Day 1: Out of Nothing

Day 1: Out of Nothing

Out of Nothing

Read Genesis 1:1-5. For further reflection, read Genesis 1:1 – 2:3.

“There was a boy called Eustace Clarence Scrubb, and he almost deserved it.” That is the opening sentence of C.S. Lewis’ The Voyage of the Dawn Treader. What a singularly imaginative sentence that immediately piques your interest and draws you into the story! The beginnings of a story are important as they draw the readers into the world, characters, and the settings of the story.

The Bible itself begins with an amazing sentence that many of us have glossed over in our own reading – “In the beginning God created the heavens and the earth.” This sentence has lost its lustre partly because we have heard and read that sentence many times. However, if we read it afresh once more, we realize that it is a sentence that hides a treasure trove of theological insights about who God is and what our world is like.

Reading that sentence before the advent of modern astronomy would have provided a sense of the majesty of God. Once upon a time, the heavens, i.e. the sky and the universe, was a source of curiosity and wonder for mankind. Hearing that it is God himself who created the entire vast array of the night sky would have instilled a sense of awe and worship of this God.

However, with the arrival of modern astronomy, we begin to learn just how vast the entire universe is. Our solar system is a part of a galaxy named the Milky Way that contains an estimated 100 billion stars. Based on the observation of astronomers as of 2020, there are an estimated 2 trillion galaxies in the universe. That is a lot of stars! The discovery of modern science about the size of our universe should increase our awe and worship of the God who created everything.

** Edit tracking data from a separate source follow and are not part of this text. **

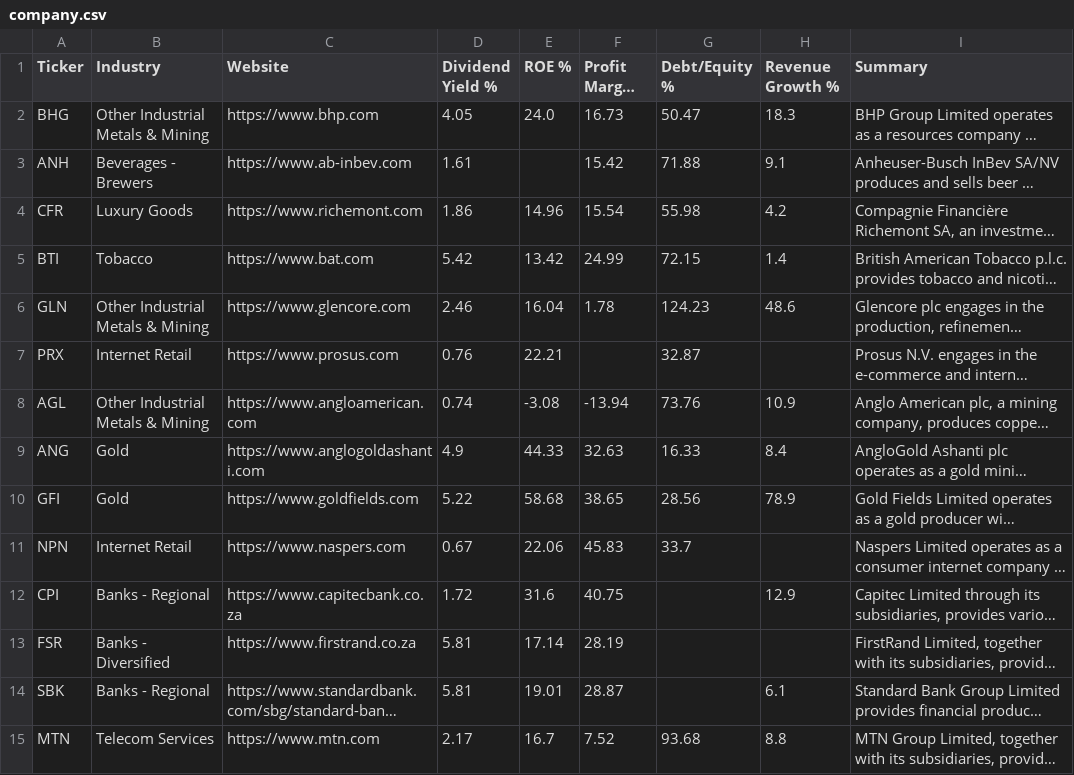
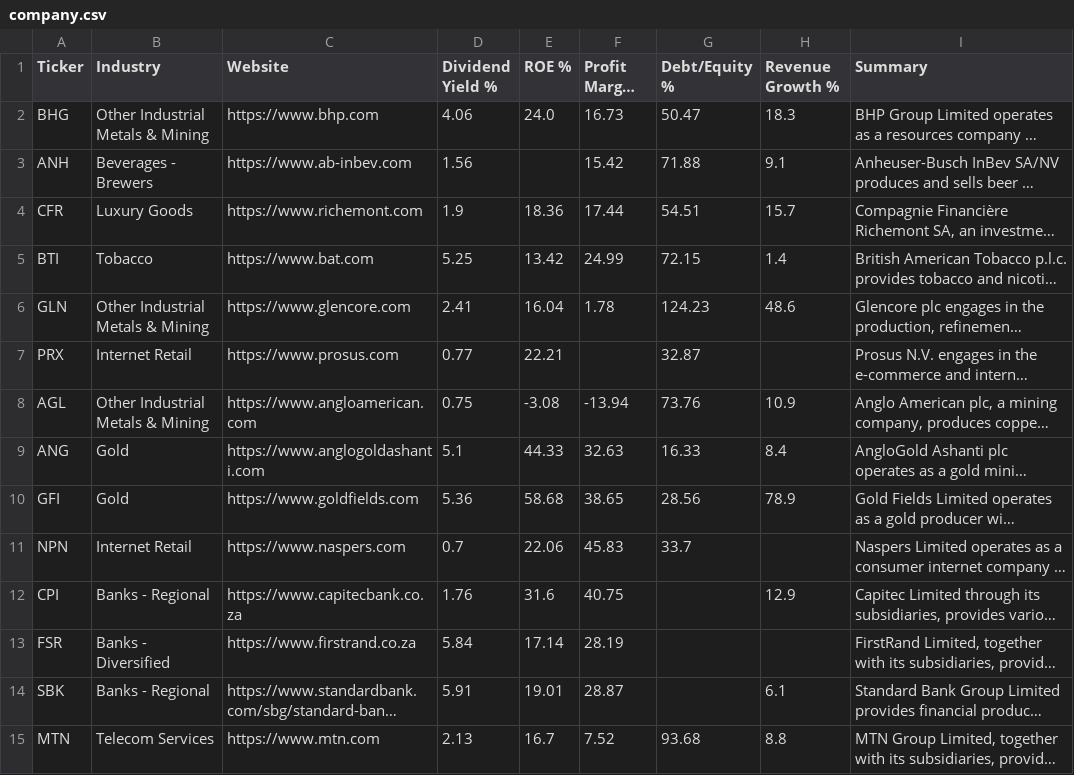
Before and after one commit to Cybermunk369/jse-screener, a CSV file: data/company.csv, drawn as a sheet; only a part is shown; long unchanged cells end in …; the diff covers the shown part only; the diff names each change by its address in the sheet, - before the commit and + after, or states it on an @@ line.

```diff
--- a/data/company.csv
+++ b/data/company.csv
-D2 (Dividend Yield %): 4.05
+D2 (Dividend Yield %): 4.06
-D3 (Dividend Yield %): 1.61
+D3 (Dividend Yield %): 1.56
-D4 (Dividend Yield %): 1.86
+D4 (Dividend Yield %): 1.9
-E4 (ROE %): 14.96
+E4 (ROE %): 18.36
-F4 (Profit Margin %): 15.54
+F4 (Profit Margin %): 17.44
-G4 (Debt/Equity %): 55.98
+G4 (Debt/Equity %): 54.51
-H4 (Revenue Growth %): 4.2
+H4 (Revenue Growth %): 15.7
-D5 (Dividend Yield %): 5.42
+D5 (Dividend Yield %): 5.25
-D6 (Dividend Yield %): 2.46
+D6 (Dividend Yield %): 2.41
-D7 (Dividend Yield %): 0.76
+D7 (Dividend Yield %): 0.77
-D8 (Dividend Yield %): 0.74
+D8 (Dividend Yield %): 0.75
-D9 (Dividend Yield %): 4.9
+D9 (Dividend Yield %): 5.1
-D10 (Dividend Yield %): 5.22
+D10 (Dividend Yield %): 5.36
-D11 (Dividend Yield %): 0.67
+D11 (Dividend Yield %): 0.7
-D12 (Dividend Yield %): 1.72
+D12 (Dividend Yield %): 1.76
-D13 (Dividend Yield %): 5.81
+D13 (Dividend Yield %): 5.84
-D14 (Dividend Yield %): 5.81
+D14 (Dividend Yield %): 5.91
-D15 (Dividend Yield %): 2.17
+D15 (Dividend Yield %): 2.13
```
Also changed, not shown: 1 added row, 1 removed row and 80 edited cells elsewhere in this file, data/history.csv, data/prices.csv, 2 other files.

The beginning of the Bible gives us a wonderful picture of how God has set up this world to operate. There is a sense of wonder and accomplishment as we read of God creating each element on each successive day. The sun, moon, and stars (day 4) to fill the night and the day (day 1). Creatures of the sea and birds (day 5) two fill the earth and the sky (day 2). Finally, we have creatures on the ground (day 6) to fill the land together with the vegetation (day 3). On day 6, mankind is given special attention and mention in Genesis 1:26-31 above all of the other creation of God.

Out of nothing, God created everything. He stands above and beyond all creation as its Creator. While God is involved intimately with creation, we must not forget that he is distinct from creation itself. Theologians have called this idea the Creator-creature distinction. The best analogy for this is to think of the relationship between an author and the written novel, e.g. J.R.R. Tolkien and the Lord of the Rings.

It is thus of supreme significance that God our Creator comes into our world in the person of Christ. That baby born in a manger is the condescension of God to our level, out of sheer grace and love for his people. He is not merely God our Creator; he is also Immanuel – God with us.

That is the glory of our celebration of Christmas. We are not merely celebrating the birth of another child into the world, though each birth is unique and worth celebrating. We are celebrating in awe and wonder of this transcendent all-powerful God who created everything out of nothing, and yet came to be with us in the person of Christ.

  • Praise God that he created us and this world for us to enjoy
  • Praise God that he is both transcendent and personal, sovereign and intimate, almighty and loving
  • Pray that God will keep you focused on Christ this Christmas season instead of being distracted by material concerns